“Anything that honors my father and his legacy is always so neat to see. He would be very happy and very honored. I’ve never seen anything like this on a golf course.”
Pine Canyon parked a caboose on its golf course. And it totally fits.
It wasn’t the way a train would normally travel, but with no tracks in sight, a crane was pretty much the only way to move it. Tucked snugly in its new home among the towering ponderosa pines at Pine Canyon in Flagstaff, that vintage caboose is actually serving as the start of something new.
As a tribute to the man who designed Pine Canyon’s golf course, and in a nod to Flagstaff’s birth as a rail town, that 1944 Santa Fe railroad car will experience a renaissance in the coming months as it is transformed into a midway grill, designed to serve both hungry golfers headed to the back nine and hungry club members who have the time to soak in the mountain air.
“We thought, no better way to pay tribute to Jay Morrish than to name it after him,” Marty Hoeffken, Pine Canyon general manager, said of the caboose. “So, we’re referring to it as Morrish Station.”
Morrish designed Pine Canyon’s championship course, adding the Flagstaff course to his impressive portfolio, which also includes Scottsdale TPC and Troon North Golf Club. Ahead of the new season, Pine Canyon invited Morrish’s son, Carter, to the club to evaluate the course’s condition, offer suggestions on design and maintenance, and reveal to him the plans for Morrish Station.

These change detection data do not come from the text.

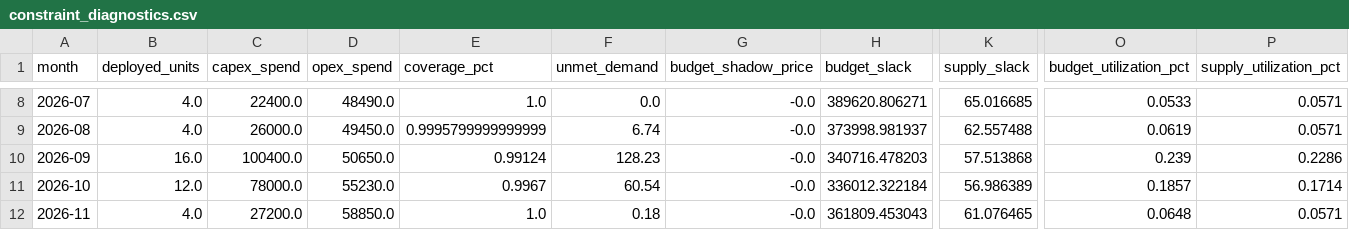
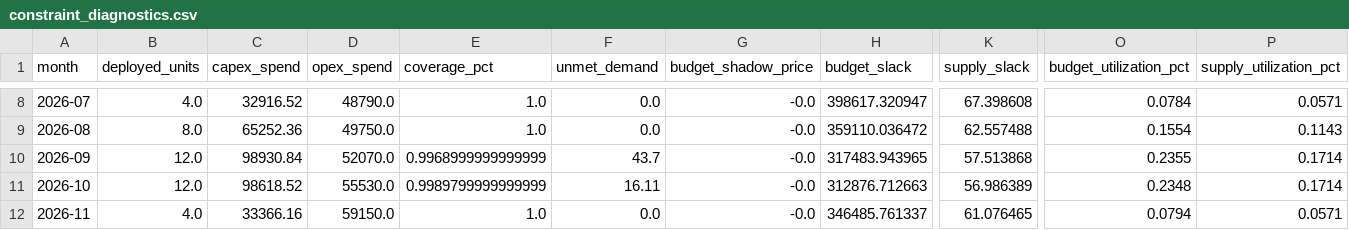
Before and after one commit to kartikmunjal/Capacity-planner, a CSV file: outputs/constraint_diagnostics.csv, drawn as a sheet; only a part is shown, gaps mark what is left out; the diff covers the shown part only; the diff names each change by its address in the sheet, - before the commit and + after, or states it on an @@ line.

```diff
--- a/outputs/constraint_diagnostics.csv
+++ b/outputs/constraint_diagnostics.csv
-C8 (capex_spend): 22400.0
+C8 (capex_spend): 32916.52
-D8 (opex_spend): 48490.0
+D8 (opex_spend): 48790.0
-H8 (budget_slack): 389620.806271
+H8 (budget_slack): 398617.320947
-K8 (supply_slack): 65.016685
+K8 (supply_slack): 67.398608
-O8 (budget_utilization_pct): 0.0533
+O8 (budget_utilization_pct): 0.0784
-B9 (deployed_units): 4.0
+B9 (deployed_units): 8.0
-C9 (capex_spend): 26000.0
+C9 (capex_spend): 65252.36
-D9 (opex_spend): 49450.0
+D9 (opex_spend): 49750.0
-E9 (coverage_pct): 0.9995799999999999
+E9 (coverage_pct): 1.0
-F9 (unmet_demand): 6.74
+F9 (unmet_demand): 0.0
-H9 (budget_slack): 373998.981937
+H9 (budget_slack): 359110.036472
-O9 (budget_utilization_pct): 0.0619
+O9 (budget_utilization_pct): 0.1554
-P9 (supply_utilization_pct): 0.0571
+P9 (supply_utilization_pct): 0.1143
-B10 (deployed_units): 16.0
+B10 (deployed_units): 12.0
-C10 (capex_spend): 100400.0
+C10 (capex_spend): 98930.84
-D10 (opex_spend): 50650.0
+D10 (opex_spend): 52070.0
-E10 (coverage_pct): 0.99124
+E10 (coverage_pct): 0.9968999999999999
-F10 (unmet_demand): 128.23
+F10 (unmet_demand): 43.7
-H10 (budget_slack): 340716.478203
+H10 (budget_slack): 317483.943965
-O10 (budget_utilization_pct): 0.239
+O10 (budget_utilization_pct): 0.2355
-P10 (supply_utilization_pct): 0.2286
+P10 (supply_utilization_pct): 0.1714
-C11 (capex_spend): 78000.0
+C11 (capex_spend): 98618.52
-D11 (opex_spend): 55230.0
+D11 (opex_spend): 55530.0
-E11 (coverage_pct): 0.9967
+E11 (coverage_pct): 0.9989799999999999
-F11 (unmet_demand): 60.54
+F11 (unmet_demand): 16.11
-H11 (budget_slack): 336012.322184
+H11 (budget_slack): 312876.712663
-O11 (budget_utilization_pct): 0.1857
+O11 (budget_utilization_pct): 0.2348
-C12 (capex_spend): 27200.0
+C12 (capex_spend): 33366.16
-D12 (opex_spend): 58850.0
+D12 (opex_spend): 59150.0
-F12 (unmet_demand): 0.18
+F12 (unmet_demand): 0.0
-H12 (budget_slack): 361809.453043
+H12 (budget_slack): 346485.761337
-O12 (budget_utilization_pct): 0.0648
+O12 (budget_utilization_pct): 0.0794
```
Also changed, not shown: 34 edited cells elsewhere in this file, data/demand_forecast.csv, outputs/optimal_plan.csv, 11 other files.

“It made me feel great. Very special,” Carter Morrish said of the caboose. “Anything that honors my father and his legacy is always so neat to see. He would be very happy and very honored. I’ve never seen anything like this on a golf course.”
And that’s part of the novelty, according to Peter Burger, president of Symmetry Companies, which owns Pine Canyon. While the caboose serves as a gentle reminder of the railroad that built the town and still serves the town today, it also adds a little levity to the game. It somehow makes the game, in Pine Canyon’s pristine setting, a little more accessible, Burger said.
“We really want to kind of continue to help foster and grow the game and we think a way we can do that is making it less intimidating for those who have never played the game,” Burger said.
Course improvements, designed to positively impact playability, also help with that mission. Consulting with Morrish, Pine Canyon adjusted bunkers, improved irrigation and introduced a short-game area in preparation for the new season. Burger said it was essential to make sure that any changes to Pine Canyon’s course did not compromise the Morrish design philosophy, which is dedicated to taking full advantage of the land, and finding ways to challenge every level of golfer.
Morrish said he was honored by the invitation.
“Strategically, I think the golf course is extremely sound,” Morrish said. “This is really about as good as it gets.”